Myth 1—I need to know how to sew to use an embroidery machine


It is entirely unnecessary to know how to construct a garment or even a pillow for that matter. Beyond threading the machine and loading a bobbin, there isn't much in common between the two. With embroidery, the machine guides the fabric.

My husband was my first machine operator and he didn't know the first thing about sewing machines or sewing - nor could he tell a knit from a woven! - yet he quickly picked up the technique (after inserting the hoop upside down, a needle backwards, and a bobbin in wrong -very scary considering that machine cost as much as my first house!)

Myth 2—When hooping always stretch the fabric tight as a drum in the hoop and tighten the screw as much as possible for embroidery


Stretching fabric during hooping distorts most fabrics resulting in puckering once the fabric relaxes back to its natural size when it is removed from the hoop. This puckering is magnified when sewing with polyester thread, especially if your machine tensions are too tight and you are sewing at a high speed. (See article on tensions.)

Exceptions to the no stretching rule include Lycra and other fabrics that are worn stretched on the body, which should be stretched to that degree in the hoop. 

Tightening the screw does not evenly distribute tension around the perimeter of the hoop. In fact, it actually loosens the fabric in the area of the screw! Don't believe me? Try it yourself. Hoop a piece of fabric in a loosened hoop, then tighten the screw. Gently run your fingers over the hooped fabric and you'll notice it feels spongy near the screw.

Myth 3—Use 1 tearaway for wovens, 2 for knits... the thinner the fabric, the heavier the stabilizer... the heavier the fabric, the thinner the stabilizer


Ahhh, if only it were this simple! However, there are no rules for selecting backings. Your choice should be based on fabric stability and the design selected. For example, sweatshirts are thicker than nylon organza but sweatshirts are stretchy and organza is stable. You may only need stabilizer for organza to keep it from slipping through the hoop since it is so thin and slippery.

Design size and stitch count and/or density also affect stabilizer choice. A low impact design such as redwork or appliqué requires less stabilization than a high impact design. The latter includes designs with registration critical details (running stitch outline) and/or designs with high stitch counts, large fills, layers of stitches (lots of shading and/or highlights), or fills running in many varying angles.

  • Tip: if you are new, use cutaway for everything!

Myth 4—Serger thread makes the perfect bobbin thread for embroidery


As in baking, the best embroidery is achieved when using appropriate ingredients.
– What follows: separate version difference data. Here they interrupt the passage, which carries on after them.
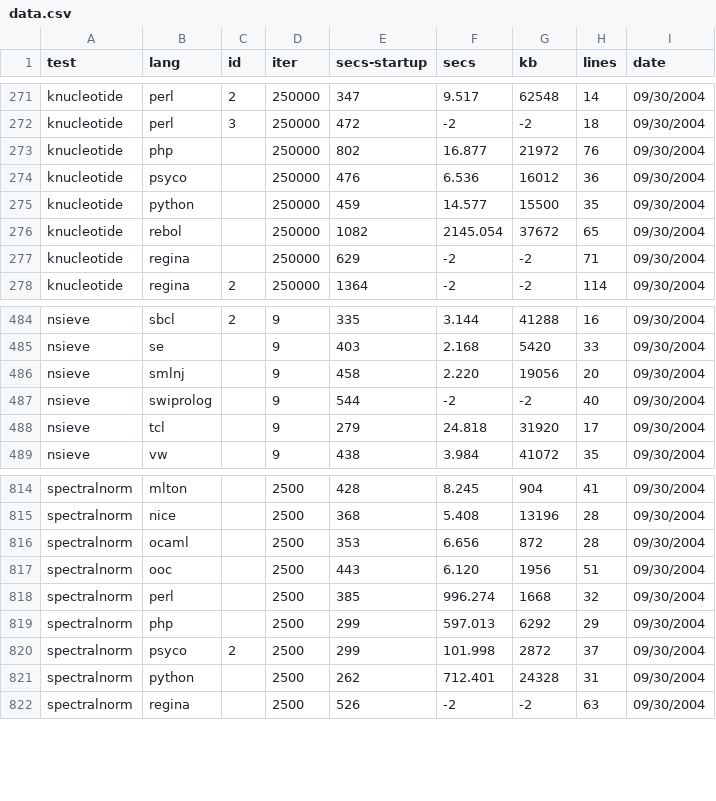
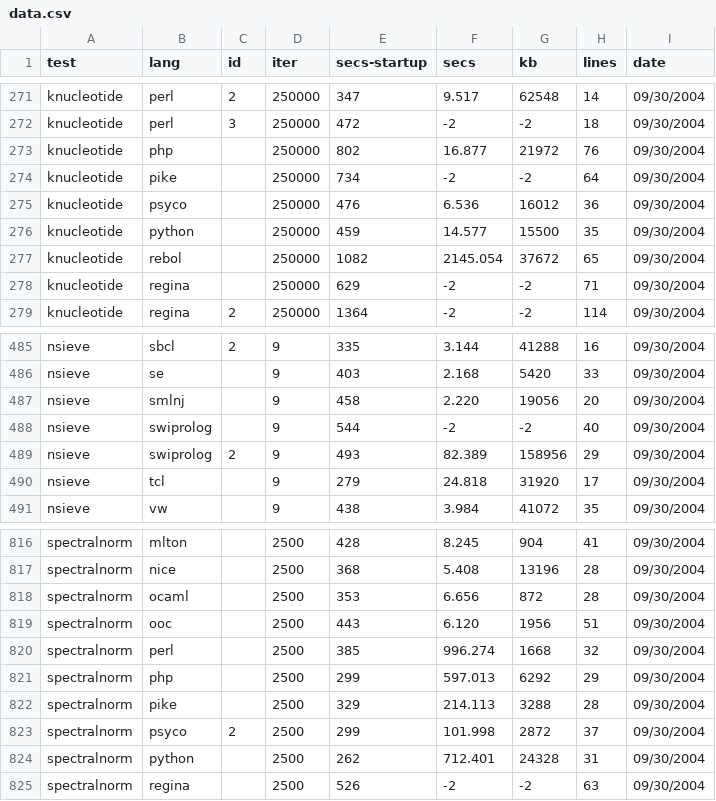
Before and after one commit to kragen/shootout, a CSV file: website/websites/gp4/data/data.csv, drawn as a sheet; only a part is shown, gaps mark what is left out.

```diff
--- a/website/websites/gp4/data/data.csv
+++ b/website/websites/gp4/data/data.csv
@@ -273,2 +273,3 @@ knucleotide,perl,3,250000,472,-2,-2,18, 09/30/2004
 knucleotide,php, ,250000,802,16.877,21972,76, 09/30/2004
+knucleotide,pike, ,250000,734,-2,-2,64, 09/30/2004
 knucleotide,psyco, ,250000,476,6.536,16012,36, 09/30/2004
@@ -487,2 +488,3 @@ nsieve,smlnj, ,9,458,2.220,19056,20, 09/30/2004
 nsieve,swiprolog, ,9,544,-2,-2,40, 09/30/2004
+nsieve,swiprolog,2,9,493,82.389,158956,29, 09/30/2004
 nsieve,tcl, ,9,279,24.818,31920,17, 09/30/2004
@@ -819,2 +821,3 @@ spectralnorm,perl, ,2500,385,996.274,1668,32, 09/30/2004
 spectralnorm,php, ,2500,299,597.013,6292,29, 09/30/2004
+spectralnorm,pike, ,2500,329,214.113,3288,28, 09/30/2004
 spectralnorm,psyco,2,2500,299,101.998,2872,37, 09/30/2004
```
Also changed, not shown: website/websites/gp4/data/ndata.csv, 6 other files.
Bobbin thread for embroidery is:

  • The right weight (approximately 60 wt)
  • The right strength
  • Smooth and slub-free
  • Made for embroidery!

Myth 5—A good design sews out perfectly on any machine, fabric, colour, and texture every time. If not, it's a digitizer problem.


No design sews absolutely perfectly – ever! Embroidery is an art, art is not perfect. Consider, too, that the hoop is moving and the fabric is being distorted by the tension of the stitches pulling and pushing it.

That said, there is obviously a difference between good embroidery and producing a professional looking result, as it is a partnership between the digitizer and the embroiderer. Factors that can affect embroidery quality include:

  • Needle can be deflected by previous stitches or the weave of the fabric forcing a stitch to be created
  • Thread tensions/jerks can cause a needle deflection
  • An old/dull/damaged needle can cause skipped stitches
  • Overly tight needle/bobbin can cause gaps and poor alignment, known as registration issues
  • Poor hooping techniques can result in fabric slipping during embroidery
  • Poor selection/use of backings and toppings can cause gaps and poor alignment
  • The wrong fabric/design combination can result in a disaster, at worst
  • Textured fabrics and high contrast colours require different digitizing techniques than average fabrics

Proper digitizing is only a small part of producing high quality embroidery!

Myth 6—When outlines are off, it always means a poorly digitized design.


Reputable companies test their designs (how do you think they get the pictures of their embroidery for their catalogues?) Outlines may be misregistered due to:

  • Fabric slipping in the hoop
  • Backing breaking down and compromising stability before the outline sews
  • Backing not stable enough for fabric
  • Needle/bobbin tensions too tight and causing excessive pulling


  • Test the design on a stable, neutral coloured fabric with the fabric grain running up and down
  • Make sure the machine is clean, tensions are perfect, and the needle is new
  • Make sure the fabric does not slip in hoop
  • Sew on calico, broadcloth, or the fabric recommended with 1 cutaway
  • Don't expect perfection but do demand quality
  • Needle deflections will cause slight deviations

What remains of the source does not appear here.